The Murrieta Police Department on Friday will begin a monthlong specialized motorcycle safety enforcement operation—targeting motorcyclists and drivers of motor vehicles alike.
Between Aug. 16 and Sept. 20, extra officers will be on duty patrolling areas frequented by motorcyclists in an effort to lower deaths and injuries, Murrieta police Sgt. Jim Gruwell stated in a news release.
“Over the course of the past three years, there have been 47 serious injury motorcycle collisions within Murrieta’s city limits,” Gruwell said. “In approximately 10 percent of these collisions, the rider was arrested for DUI.”
The number of motorcycle fatalities in California—where lane splitting is legal if done safely—rose 18 percent in 2011 following a 37-percent drop between 2008 and 2010, statistics show.
This Murrieta operation is intended to help bring those numbers back down, but will not focus solely on motorcycles.
“Officers will be looking for violations made by drivers and riders alike that can lead to motorcycle crashes,” Gruwell said. “They will be cracking down on both those operating regular vehicles and motorcycles who are under the influence of drugs or alcohol, speeding, making illegal turns, or any other dangerous violation.”
Gruwell referred to California collision data that reveals the primary causes of motorcycle-involved crashes include speeding, unsafe turning and impairment due to alcohol and other drugs.
“The Murrieta Police Department is also reminding all motorists to always be alert and watch out for motorcycles, especially when turning and changing lanes,” Gruwell said.
It is predicted that as the economy improves, there will likely be more miles driven by all vehicles, plus more novice motorcycle riders who are untrained and unable to handle the power of today’s motorcycles.
The message sent to all drivers and motorcyclists is: share in the responsibility and do your part by safely “sharing the road.”

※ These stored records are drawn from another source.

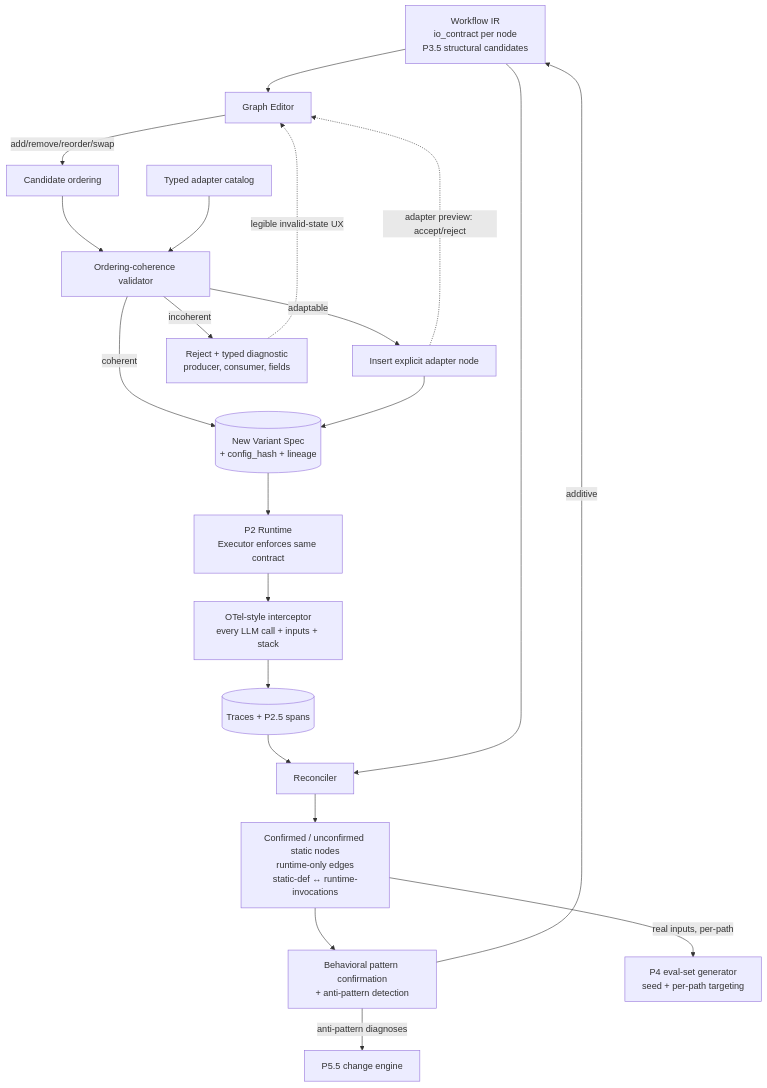
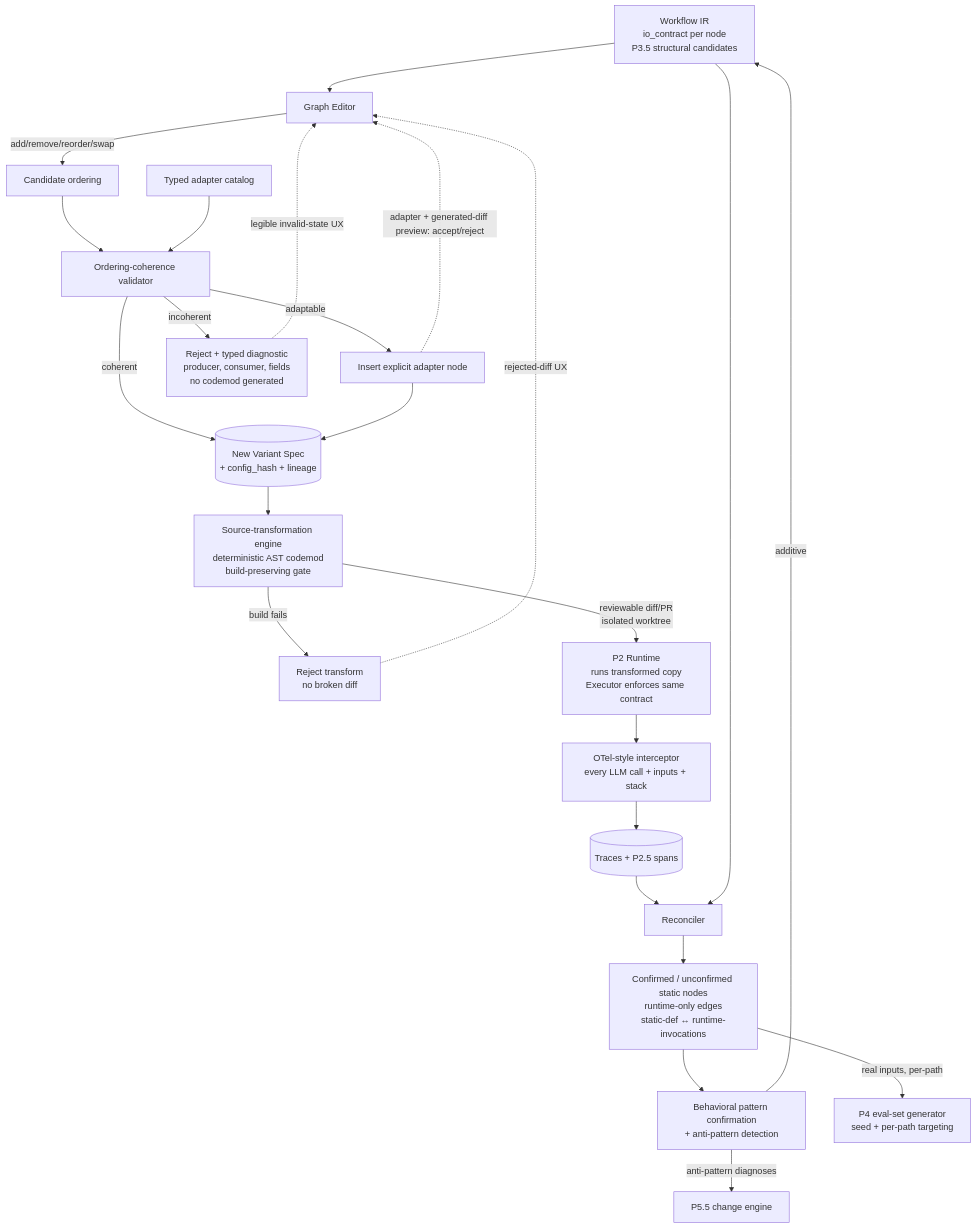
One commit to damonleelcx/heros-agent changed the diagram in docs/prd/P5-contracts-rearrange-tracing.md. Above: the diagram before and after it, drawn with Mermaid. The commit also changed other lines of this file and 37 other files, not shown here.

First line of the commit message:
docs: adopt source-transformation apply model (ADR-001)

````diff
--- a/docs/prd/P5-contracts-rearrange-tracing.md
+++ b/docs/prd/P5-contracts-rearrange-tracing.md
@@ -300,23 +343,26 @@
 ```mermaid
 graph TD
   IR[Workflow IR<br/>io_contract per node<br/>P3.5 structural candidates] --> ED[Graph Editor]
   ED -->|add/remove/reorder/swap| CAND[Candidate ordering]
   CAND --> VAL[Ordering-coherence validator]
   CAT[Typed adapter catalog] --> VAL
   VAL -->|coherent| VS[(New Variant Spec<br/>+ config_hash + lineage)]
   VAL -->|adaptable| ADP[Insert explicit adapter node] --> VS
-  VAL -->|incoherent| REJ[Reject + typed diagnostic<br/>producer, consumer, fields]
+  VAL -->|incoherent| REJ[Reject + typed diagnostic<br/>producer, consumer, fields<br/>no codemod generated]
   REJ -.->|legible invalid-state UX| ED
-  ADP -.->|adapter preview: accept/reject| ED
+  ADP -.->|adapter + generated-diff preview: accept/reject| ED
 
-  VS --> RUN[P2 Runtime<br/>Executor enforces same contract]
+  VS --> XF[Source-transformation engine<br/>deterministic AST codemod<br/>build-preserving gate]
+  XF -->|build fails| REJT[Reject transform<br/>no broken diff]
+  REJT -.->|rejected-diff UX| ED
+  XF -->|reviewable diff/PR<br/>isolated worktree| RUN[P2 Runtime<br/>runs transformed copy<br/>Executor enforces same contract]
   RUN --> INT[OTel-style interceptor<br/>every LLM call + inputs + stack]
   INT --> TR[(Traces + P2.5 spans)]
   TR --> REC[Reconciler]
   IR --> REC
   REC --> CONF[Confirmed / unconfirmed static nodes<br/>runtime-only edges<br/>static-def ↔ runtime-invocations]
   CONF --> BEH[Behavioral pattern confirmation<br/>+ anti-pattern detection]
   BEH -->|additive| IR
   CONF -->|real inputs, per-path| GEN[P4 eval-set generator<br/>seed + per-path targeting]
   BEH -->|anti-pattern diagnoses| P55[P5.5 change engine]
 ```
````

Riders were encouraged to take part in training offered through the California Motorcyclist Safety Program. Information for that program is available at CA-msp.org or by calling 1-877 RIDE 411 or 1-877-743-3411.